When the proposals take effect, they would limit the number of times companies can contact debtors to six per week, and they would require debt collectors to have better information about debts before they collect them.
While collecting, companies would have to limit communications, explain details of the debt clearly and make it easy for consumers to dispute the debt. Collectors also would have to explain if debts are too old for the collectors to take them to court.
The CFPB said it has reasons for its proposed changes. When old debts are sold, the information about those debts may not be complete. Anything consumers have submitted might not be passed along, and errors can result.
The new CFPB rules would require collectors to verify information they have before contacting debtors.
William Lund is superintendent of Maine’s BCCP, and he said a lot of work went into the 200 pages of rules and reports the CFPB has made available to his office. Lund said eliminating indiscriminate calling by collectors, including the limit of six calls per week, is a positive step.
He also supports moves to verify debtor information, make disputing debts easier and limit actions by a collector during a dispute.
Lund said another change would affect the sales of debt.
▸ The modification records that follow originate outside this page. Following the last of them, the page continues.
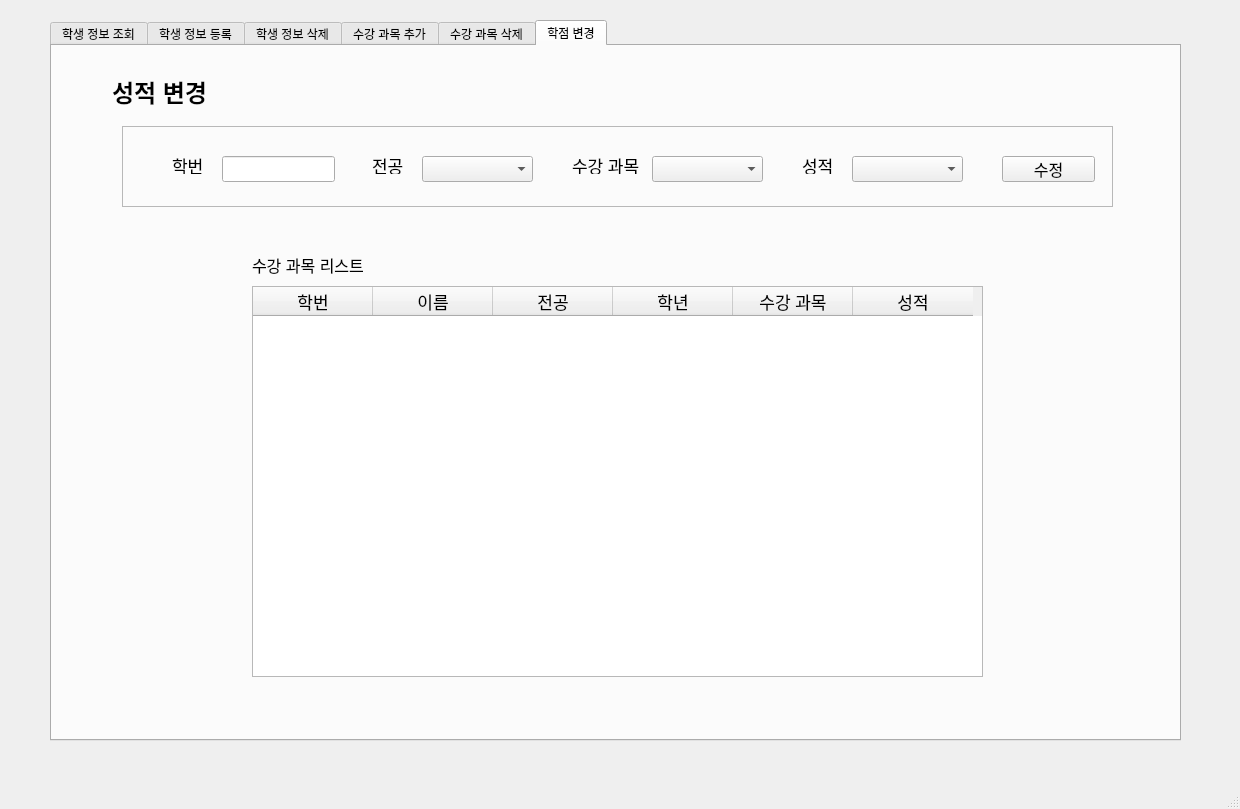
Old version of the form mainwindow.ui in the repository gunwoopyo/simpleStudentManagement.
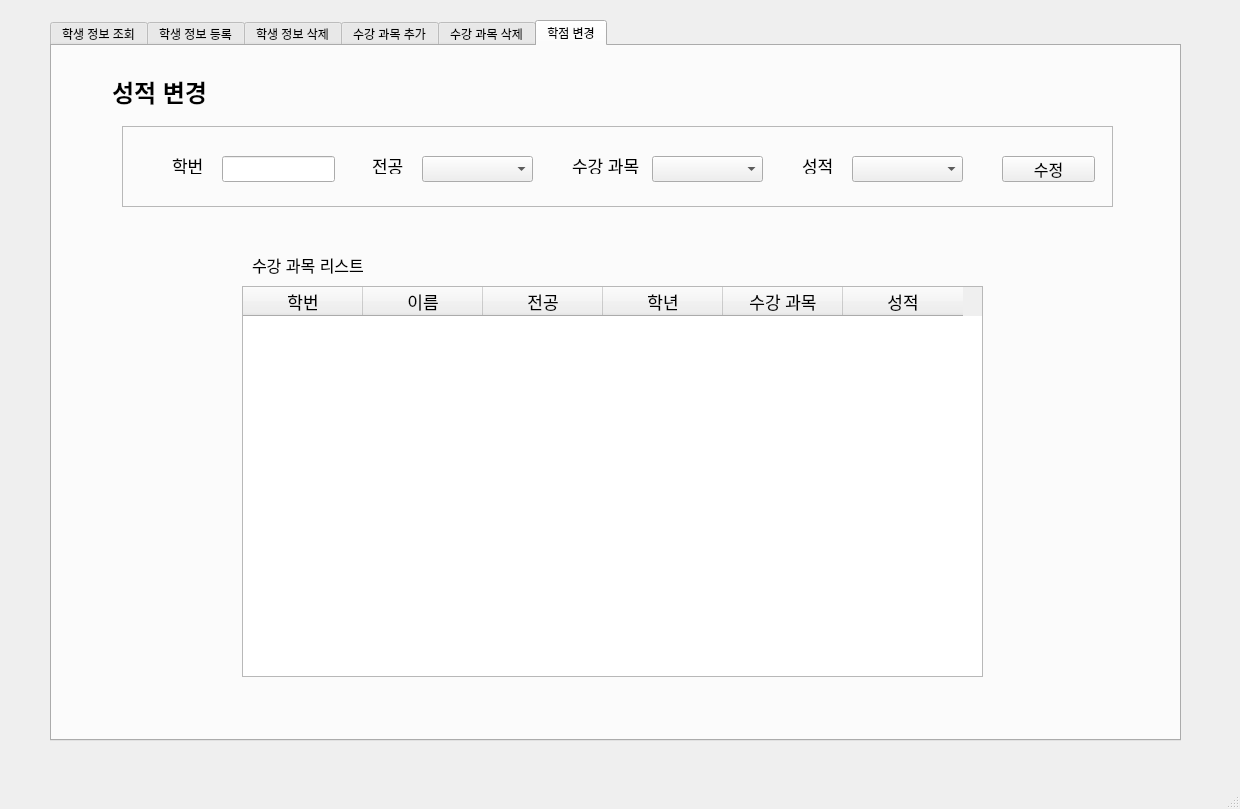
New version of the form. The open tabs and pages were chosen to show the change.

Diff of the .ui file:
```diff
--- a/mainwindow.ui
+++ b/mainwindow.ui
@@ -1632,9 +1632,9 @@
      <widget class="QTableWidget" name="upgradeGradeTable">
       <property name="geometry">
        <rect>
-        <x>200</x>
+        <x>190</x>
         <y>240</y>
-        <width>731</width>
+        <width>741</width>
         <height>391</height>
        </rect>
       </property>
```
Left out of the diff: 22 changed lines with no effect on the pictures.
“Sellers would be required to be more careful in what they sell and would have to provide more information as a part of each sale. That’s a positive proposal,” Lund said.
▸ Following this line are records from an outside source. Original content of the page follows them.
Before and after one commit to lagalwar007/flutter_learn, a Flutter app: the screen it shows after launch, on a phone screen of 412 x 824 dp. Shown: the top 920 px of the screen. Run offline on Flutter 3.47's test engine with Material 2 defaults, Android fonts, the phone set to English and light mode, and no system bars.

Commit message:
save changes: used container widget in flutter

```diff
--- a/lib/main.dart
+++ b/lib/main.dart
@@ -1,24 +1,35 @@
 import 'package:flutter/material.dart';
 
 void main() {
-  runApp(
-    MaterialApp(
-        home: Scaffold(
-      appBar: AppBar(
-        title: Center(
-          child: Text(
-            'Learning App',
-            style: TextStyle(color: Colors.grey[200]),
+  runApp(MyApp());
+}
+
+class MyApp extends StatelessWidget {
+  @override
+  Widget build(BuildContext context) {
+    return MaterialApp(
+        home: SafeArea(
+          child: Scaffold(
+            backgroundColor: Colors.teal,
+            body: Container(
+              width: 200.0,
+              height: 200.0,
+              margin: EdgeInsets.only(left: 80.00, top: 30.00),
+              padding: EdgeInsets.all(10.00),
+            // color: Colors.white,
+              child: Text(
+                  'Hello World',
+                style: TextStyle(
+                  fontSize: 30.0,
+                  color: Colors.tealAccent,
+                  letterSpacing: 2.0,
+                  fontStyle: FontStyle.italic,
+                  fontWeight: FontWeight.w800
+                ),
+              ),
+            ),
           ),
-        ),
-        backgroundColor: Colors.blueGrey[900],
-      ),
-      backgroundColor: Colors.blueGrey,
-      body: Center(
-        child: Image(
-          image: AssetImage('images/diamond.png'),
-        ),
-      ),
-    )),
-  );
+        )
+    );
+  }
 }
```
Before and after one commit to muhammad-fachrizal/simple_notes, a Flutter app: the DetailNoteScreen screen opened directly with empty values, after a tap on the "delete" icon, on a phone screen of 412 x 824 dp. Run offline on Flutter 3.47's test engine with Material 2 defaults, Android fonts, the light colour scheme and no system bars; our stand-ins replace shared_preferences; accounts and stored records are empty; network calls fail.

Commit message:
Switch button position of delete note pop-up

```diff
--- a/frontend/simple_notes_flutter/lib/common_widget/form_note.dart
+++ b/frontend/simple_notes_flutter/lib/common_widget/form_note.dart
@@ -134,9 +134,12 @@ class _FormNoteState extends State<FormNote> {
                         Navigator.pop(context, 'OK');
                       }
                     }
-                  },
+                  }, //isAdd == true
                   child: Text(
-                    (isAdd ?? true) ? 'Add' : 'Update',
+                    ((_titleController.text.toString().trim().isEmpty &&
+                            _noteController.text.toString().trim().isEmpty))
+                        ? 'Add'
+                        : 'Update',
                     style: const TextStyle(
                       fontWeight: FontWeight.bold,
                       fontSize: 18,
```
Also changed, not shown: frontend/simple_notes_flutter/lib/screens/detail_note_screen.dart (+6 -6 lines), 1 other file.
The new rules probably won’t be final for at least a year, and there’s criticism from consumers and the collection industry.
Some consumer groups say while the rules are a good start, portions may confuse consumers. If a collector calls and says, “this debt is too old to take to court, but you still have to pay it,” the debtor might wonder just how much clout the caller has.
Collectors say the rules apply only to third-party collection efforts. Groups including the American Financial Services Association and Consumer Bankers Association are first-party collectors, whom the CFPB may address separately.
Richard Hunt, president and CEO of the bankers group, said in a statement that CFPB recognizes that “consumers have very different experiences when dealing with banks as opposed to debt collectors.”
CFPB said it recognizes that “debt collection serves an important role in the proper functioning of consumer credit markets.” It is also trying to avoid any tightening of credit that over-regulation might trigger.
“If creditors are not able to collect rightfully owed debts, they will be less likely to extend credit to consumers,” Cindy Sebrell, a spokeswoman for the Association of Credit and Collection Professionals, said.
Lund said the CFPB proposals apply only to the “larger participants,” the 175 companies that recover about more than $10 million per year, or about 60 percent of outstanding debt. Lund said depending on the wording of the final rules, Maine might adopt them and “fill in the gap” by having them apply to companies of all sizes.
You can find a list of licensed debt collectors at BCCP’s website at maine.gov/pfr/consumercredit/index.shtml. There’s also a link to the Downeaster Common Sense Guide to Debt Collection under the heading “consumer tools.”
Consumer Forum is a collaboration of the Bangor Daily News and Northeast CONTACT, Maine’s all-volunteer, nonprofit consumer organization. For assistance with consumer-related issues, including consumer fraud and identity theft, or for information, write Consumer Forum, P.O. Box 486, Brewer, ME 04412, visit http://necontact.wordpress.com or email firstname.lastname@example.org.